TASK REQUIREMENTS: Each line of the records below that holds "type" should be returned.
::::
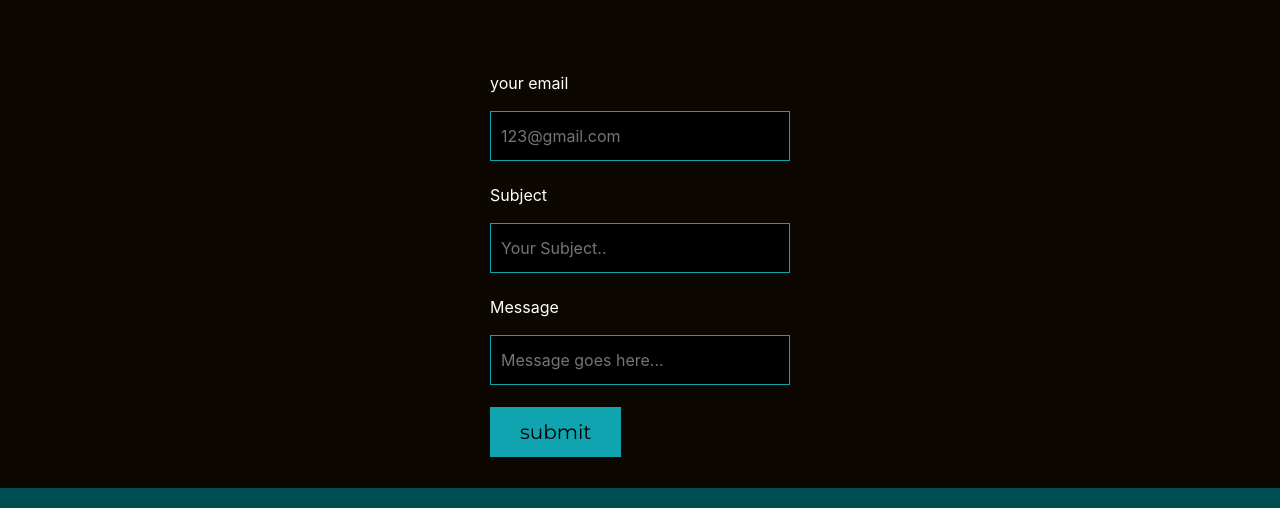
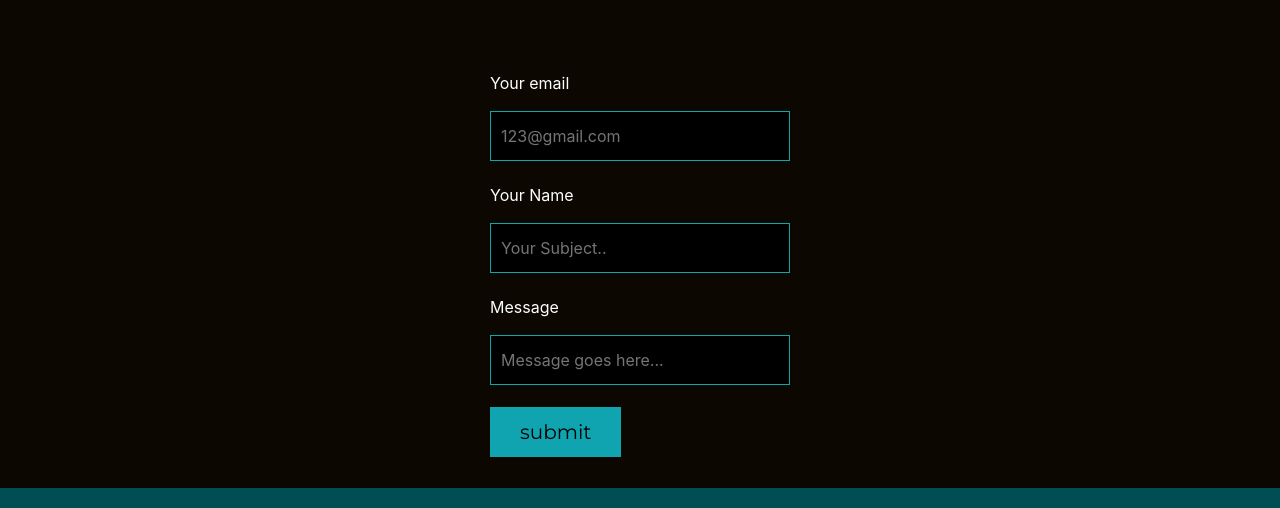
Before and after one commit to girishmogaveera101/Girish-Mogaveera, a React (Create React App) app: page / in a window 1280 px wide. Shown: the part 1656-2164 px from the top of the page. Built offline with nearby package versions, Linux system fonts and the light colour scheme.

Commit message:
added contacting options

```diff
--- a/src/App.js
+++ b/src/App.js
@@ -4,7 +4,6 @@ import image1 from './css/image1.png';
 import image2 from './css/image3.png';
 import { TypeAnimation } from 'react-type-animation';
 import { useState, useEffect } from 'react';
-
 
 function App() {
 
@@ -154,20 +153,22 @@ function App() {
 
                 </div>
                 <div className="item7">
+                <form action="https://getform.io/f/bgdygona" method="POST">
+
                     <table id='mailto'>
                         <thead>
                             <tr>
                                 <td>
-                                    <p id='label1'>your email</p>
-                                    <input id='inp1' type='text' placeholder='123@gmail.com' />
+                                    <p id='label1'>Your email</p>
+                                    <input name='email' id='inp1' type='text' placeholder='123@gmail.com' />
                                 </td>
                             </tr>
                         </thead>
                         <thead>
                             <tr>
                                 <td>
-                                    <p id='label1'>Subject</p>
-                                    <input id='inp1' type='text' placeholder='Your Subject..' />
+                                    <p id='label1'>Your Name</p>
+                                    <input name='name' id='inp1' type='text' placeholder='Your Subject..' />
                                 </td>
                             </tr>
                         </thead>
@@ -175,18 +176,20 @@ function App() {
                             <tr>
                                 <td>
                                     <p id='label1'>Message</p>
-                                    <input id='inp1' type='text' placeholder='Message goes here...' />
+                                    <input name='message' id='inp1' type='text' placeholder='Message goes here...' />
                                 </td>
                             </tr>
                         </thead>
                         <thead>
                             <tr>
                                 <td>
-                                    <input id='sendmail' type='submit' value="submit" disabled/>
+                                    <input id='sendmail' type='submit' value="submit"/>
                                 </td>
                             </tr>
                         </thead>
+
                     </table>
+                    </form>
                 </div>
             </div>
 
```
::::
RESPONSE BOX:
 import { TypeAnimation } from 'react-type-animation';
-                                    <input id='inp1' type='text' placeholder='123@gmail.com' />
+                                    <input name='email' id='inp1' type='text' placeholder='123@gmail.com' />
-                                    <input id='inp1' type='text' placeholder='Your Subject..' />
+                                    <input name='name' id='inp1' type='text' placeholder='Your Subject..' />
-                                    <input id='inp1' type='text' placeholder='Message goes here...' />
+                                    <input name='message' id='inp1' type='text' placeholder='Message goes here...' />
-                                    <input id='sendmail' type='submit' value="submit" disabled/>
+                                    <input id='sendmail' type='submit' value="submit"/>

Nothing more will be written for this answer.